Throughout Europe, and the world, the message has been heard loud and clear: the most important vehicle of student employability is the cohort of young, start-ups aspiring to growth. The Finnish economy, as an example, reveals this dynamic well. Between 2001 and 2013, micro-sized companies (employing less than ten people) created a total of 52,000 new net jobs. During the same period, the net number of jobs in large 250+ employee companies, went down by 16,000 jobs.
The statistics presented above should not, however, be misinterpreted. Every economy needs flagship companies of a critical size to operate and succeed globally. These companies, however, seem to have reached a stage in their development, where success is sought by streamlining, focusing and outsourcing. At best, mature companies and resource-constrained new ventures can bring value to each other; established companies can be key customers and value chain partners to agile startups.

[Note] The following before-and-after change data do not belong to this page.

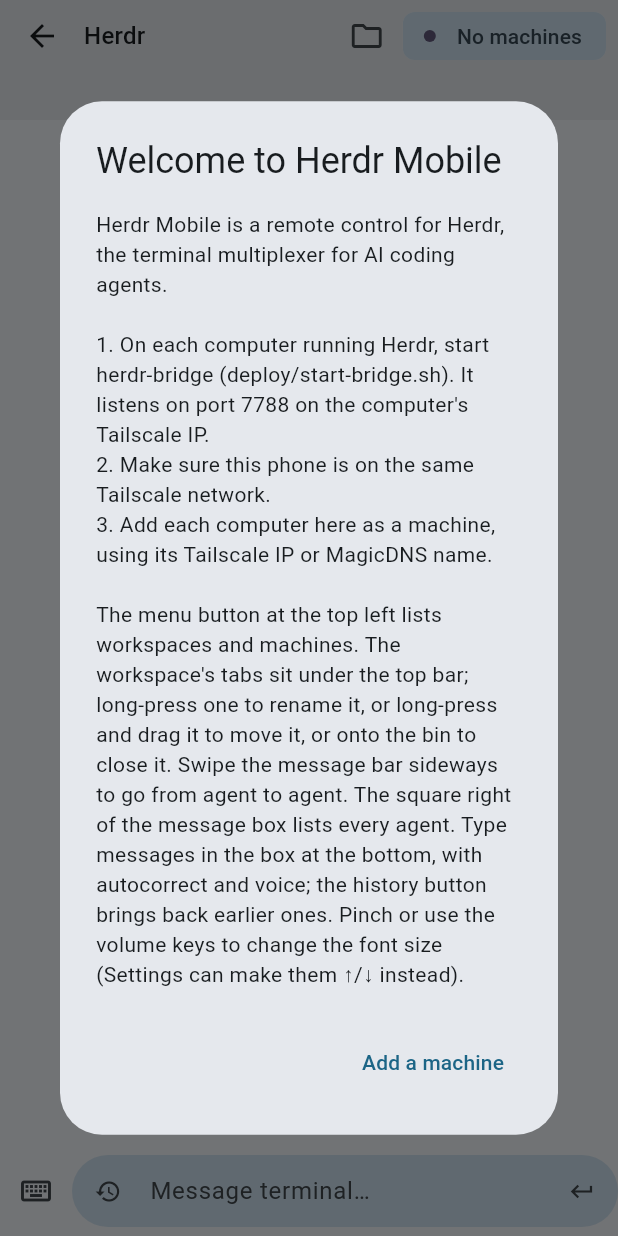
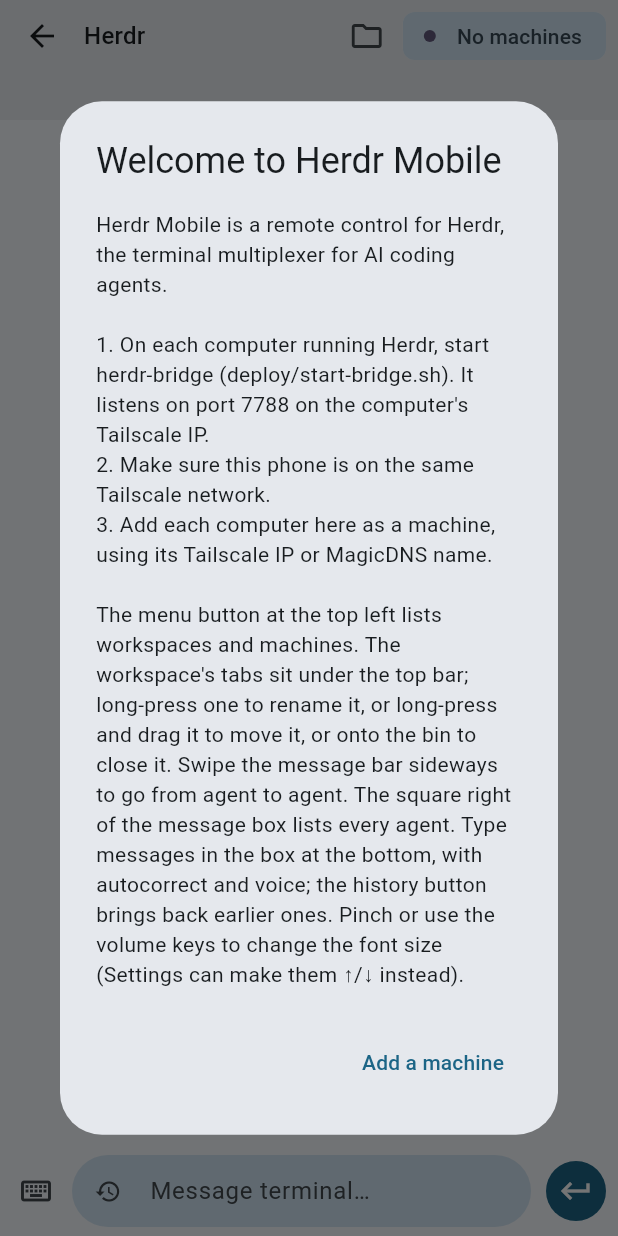
Before and after one commit to XicuM/herdr-mobile, a Flutter app: the TerminalScreen screen opened directly with empty values, on a phone screen of 412 x 824 dp. Run offline on Flutter 3.47's test engine with Material 3 defaults, Android fonts, the phone set to English and light mode, and no system bars; our stand-ins replace shared_preferences; missing offline and left inert: xterm; accounts and stored records are empty; statements that could not run were skipped.

Commit message:
style: separate send button into a distinct circular primary button like WhatsApp

```diff
--- a/app/lib/ui/screens/terminal_screen.dart
+++ b/app/lib/ui/screens/terminal_screen.dart
@@ -951,7 +951,7 @@
                                   filled: true,
                                   fillColor: scheme.secondaryContainer,
                                   isDense: true,
-                                  contentPadding: const EdgeInsets.symmetric(vertical: 10),
+                                  contentPadding: const EdgeInsets.symmetric(horizontal: 16, vertical: 10),
                                   border: OutlineInputBorder(
                                     borderRadius: BorderRadius.circular(24),
                                     borderSide: BorderSide.none,
@@ -961,18 +961,25 @@
                                     icon: const Icon(Icons.history),
                                     onPressed: _showHistory,
                                   ),
-                                  // Enter/Send sits inside the pill, styled like the history button.
-                                  suffixIcon: ValueListenableBuilder<TextEditingValue>(
-                                    valueListenable: _message,
-                                    builder: (context, val, _) => IconButton(
-                                      tooltip: val.text.isEmpty ? 'Enter' : 'Send',
-                                      icon: Icon(val.text.isEmpty ? Icons.keyboard_return : Icons.send),
-                                      onPressed: _sendMessage,
-                                    ),
-                                  ),
                                 ),
                               ),
                       ),
+                      if (!client.keyBar) ...[
+                        const SizedBox(width: 6),
+                        ValueListenableBuilder<TextEditingValue>(
+                          valueListenable: _message,
+                          builder: (context, val, _) => IconButton.filled(
+                            style: IconButton.styleFrom(
+                              backgroundColor: scheme.primary,
+                              foregroundColor: scheme.onPrimary,
+                            ),
+                            tooltip: val.text.isEmpty ? 'Enter' : 'Send',
+                            icon: Icon(val.text.isEmpty ? Icons.keyboard_return : Icons.send_rounded),
+                            onPressed: _sendMessage,
+                          ),
+                        ),
+                        const SizedBox(width: 4),
+                      ],
                     ],
                   ),
                 ),
```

The booming start-up phenomenon does not only reflect societal and economic evolution, but seems to fit well with the values and objectives of the Y-and G-generations entering the world of work.
An obvious question is: Is the collaboration of universities and their students with start-up companies a natural part of general university-industry interaction, or is there something specific to be taken into account when planning and implementing cooperation?
Read more about the Jyväskylä start-up ecosystem in the UIIM Magazine